'''

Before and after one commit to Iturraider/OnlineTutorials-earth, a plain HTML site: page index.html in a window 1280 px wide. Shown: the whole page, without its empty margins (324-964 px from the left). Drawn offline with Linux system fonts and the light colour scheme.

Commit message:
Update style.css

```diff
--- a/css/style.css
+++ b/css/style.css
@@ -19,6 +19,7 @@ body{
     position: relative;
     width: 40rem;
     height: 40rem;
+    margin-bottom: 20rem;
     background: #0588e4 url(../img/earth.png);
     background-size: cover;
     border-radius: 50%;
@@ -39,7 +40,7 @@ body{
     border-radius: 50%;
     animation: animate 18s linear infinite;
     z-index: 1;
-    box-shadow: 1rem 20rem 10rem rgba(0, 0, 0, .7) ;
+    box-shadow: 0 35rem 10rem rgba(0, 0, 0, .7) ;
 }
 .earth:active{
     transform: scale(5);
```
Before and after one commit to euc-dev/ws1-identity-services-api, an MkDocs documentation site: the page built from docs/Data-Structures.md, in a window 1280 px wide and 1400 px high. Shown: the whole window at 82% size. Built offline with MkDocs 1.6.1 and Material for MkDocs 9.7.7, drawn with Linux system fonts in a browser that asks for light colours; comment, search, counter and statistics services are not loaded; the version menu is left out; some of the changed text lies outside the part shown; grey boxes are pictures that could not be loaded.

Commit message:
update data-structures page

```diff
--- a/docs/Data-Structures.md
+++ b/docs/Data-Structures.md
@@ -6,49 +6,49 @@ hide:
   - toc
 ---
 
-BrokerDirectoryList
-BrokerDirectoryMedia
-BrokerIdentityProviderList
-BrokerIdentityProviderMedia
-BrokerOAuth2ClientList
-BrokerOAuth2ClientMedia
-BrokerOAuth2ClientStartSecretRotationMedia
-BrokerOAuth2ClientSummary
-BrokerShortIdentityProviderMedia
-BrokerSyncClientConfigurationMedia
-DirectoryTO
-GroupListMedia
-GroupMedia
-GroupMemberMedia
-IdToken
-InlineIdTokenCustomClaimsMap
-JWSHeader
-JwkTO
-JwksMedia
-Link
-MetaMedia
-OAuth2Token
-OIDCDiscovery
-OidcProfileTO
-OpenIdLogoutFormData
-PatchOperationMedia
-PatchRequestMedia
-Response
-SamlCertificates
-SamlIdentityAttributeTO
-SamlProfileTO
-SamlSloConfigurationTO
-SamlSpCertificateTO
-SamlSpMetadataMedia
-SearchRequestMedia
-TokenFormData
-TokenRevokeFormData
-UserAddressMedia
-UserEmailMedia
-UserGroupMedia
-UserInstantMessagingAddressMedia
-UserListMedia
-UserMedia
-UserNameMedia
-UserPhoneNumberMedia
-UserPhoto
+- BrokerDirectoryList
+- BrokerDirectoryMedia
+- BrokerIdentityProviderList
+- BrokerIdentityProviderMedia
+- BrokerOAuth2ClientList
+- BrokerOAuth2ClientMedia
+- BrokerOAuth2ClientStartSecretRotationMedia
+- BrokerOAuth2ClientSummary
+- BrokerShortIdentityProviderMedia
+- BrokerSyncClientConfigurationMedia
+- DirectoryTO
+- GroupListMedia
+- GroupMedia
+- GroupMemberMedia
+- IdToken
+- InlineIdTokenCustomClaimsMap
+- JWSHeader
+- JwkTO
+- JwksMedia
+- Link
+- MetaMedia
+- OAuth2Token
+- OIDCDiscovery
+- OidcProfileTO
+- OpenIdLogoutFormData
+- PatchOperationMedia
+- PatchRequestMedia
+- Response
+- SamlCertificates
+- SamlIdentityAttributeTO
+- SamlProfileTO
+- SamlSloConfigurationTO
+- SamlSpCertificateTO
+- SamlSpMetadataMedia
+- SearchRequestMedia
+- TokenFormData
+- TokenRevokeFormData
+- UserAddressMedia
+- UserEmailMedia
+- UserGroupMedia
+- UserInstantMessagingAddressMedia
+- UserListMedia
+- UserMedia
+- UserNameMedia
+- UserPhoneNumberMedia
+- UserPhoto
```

'''

Each entry, exactly as written, should be set down once more.

Before and after one commit to Iturraider/OnlineTutorials-earth, a plain HTML site: page index.html in a window 1280 px wide. Shown: the whole page, without its empty margins (324-964 px from the left). Drawn offline with Linux system fonts and the light colour scheme.

Commit message:
Update style.css

```diff
--- a/css/style.css
+++ b/css/style.css
@@ -19,6 +19,7 @@ body{
     position: relative;
     width: 40rem;
     height: 40rem;
+    margin-bottom: 20rem;
     background: #0588e4 url(../img/earth.png);
     background-size: cover;
     border-radius: 50%;
@@ -39,7 +40,7 @@ body{
     border-radius: 50%;
     animation: animate 18s linear infinite;
     z-index: 1;
-    box-shadow: 1rem 20rem 10rem rgba(0, 0, 0, .7) ;
+    box-shadow: 0 35rem 10rem rgba(0, 0, 0, .7) ;
 }
 .earth:active{
     transform: scale(5);
```
Before and after one commit to euc-dev/ws1-identity-services-api, an MkDocs documentation site: the page built from docs/Data-Structures.md, in a window 1280 px wide and 1400 px high. Shown: the whole window at 82% size. Built offline with MkDocs 1.6.1 and Material for MkDocs 9.7.7, drawn with Linux system fonts in a browser that asks for light colours; comment, search, counter and statistics services are not loaded; the version menu is left out; some of the changed text lies outside the part shown; grey boxes are pictures that could not be loaded.

Commit message:
update data-structures page

```diff
--- a/docs/Data-Structures.md
+++ b/docs/Data-Structures.md
@@ -6,49 +6,49 @@ hide:
   - toc
 ---
 
-BrokerDirectoryList
-BrokerDirectoryMedia
-BrokerIdentityProviderList
-BrokerIdentityProviderMedia
-BrokerOAuth2ClientList
-BrokerOAuth2ClientMedia
-BrokerOAuth2ClientStartSecretRotationMedia
-BrokerOAuth2ClientSummary
-BrokerShortIdentityProviderMedia
-BrokerSyncClientConfigurationMedia
-DirectoryTO
-GroupListMedia
-GroupMedia
-GroupMemberMedia
-IdToken
-InlineIdTokenCustomClaimsMap
-JWSHeader
-JwkTO
-JwksMedia
-Link
-MetaMedia
-OAuth2Token
-OIDCDiscovery
-OidcProfileTO
-OpenIdLogoutFormData
-PatchOperationMedia
-PatchRequestMedia
-Response
-SamlCertificates
-SamlIdentityAttributeTO
-SamlProfileTO
-SamlSloConfigurationTO
-SamlSpCertificateTO
-SamlSpMetadataMedia
-SearchRequestMedia
-TokenFormData
-TokenRevokeFormData
-UserAddressMedia
-UserEmailMedia
-UserGroupMedia
-UserInstantMessagingAddressMedia
-UserListMedia
-UserMedia
-UserNameMedia
-UserPhoneNumberMedia
-UserPhoto
+- BrokerDirectoryList
+- BrokerDirectoryMedia
+- BrokerIdentityProviderList
+- BrokerIdentityProviderMedia
+- BrokerOAuth2ClientList
+- BrokerOAuth2ClientMedia
+- BrokerOAuth2ClientStartSecretRotationMedia
+- BrokerOAuth2ClientSummary
+- BrokerShortIdentityProviderMedia
+- BrokerSyncClientConfigurationMedia
+- DirectoryTO
+- GroupListMedia
+- GroupMedia
+- GroupMemberMedia
+- IdToken
+- InlineIdTokenCustomClaimsMap
+- JWSHeader
+- JwkTO
+- JwksMedia
+- Link
+- MetaMedia
+- OAuth2Token
+- OIDCDiscovery
+- OidcProfileTO
+- OpenIdLogoutFormData
+- PatchOperationMedia
+- PatchRequestMedia
+- Response
+- SamlCertificates
+- SamlIdentityAttributeTO
+- SamlProfileTO
+- SamlSloConfigurationTO
+- SamlSpCertificateTO
+- SamlSpMetadataMedia
+- SearchRequestMedia
+- TokenFormData
+- TokenRevokeFormData
+- UserAddressMedia
+- UserEmailMedia
+- UserGroupMedia
+- UserInstantMessagingAddressMedia
+- UserListMedia
+- UserMedia
+- UserNameMedia
+- UserPhoneNumberMedia
+- UserPhoto
```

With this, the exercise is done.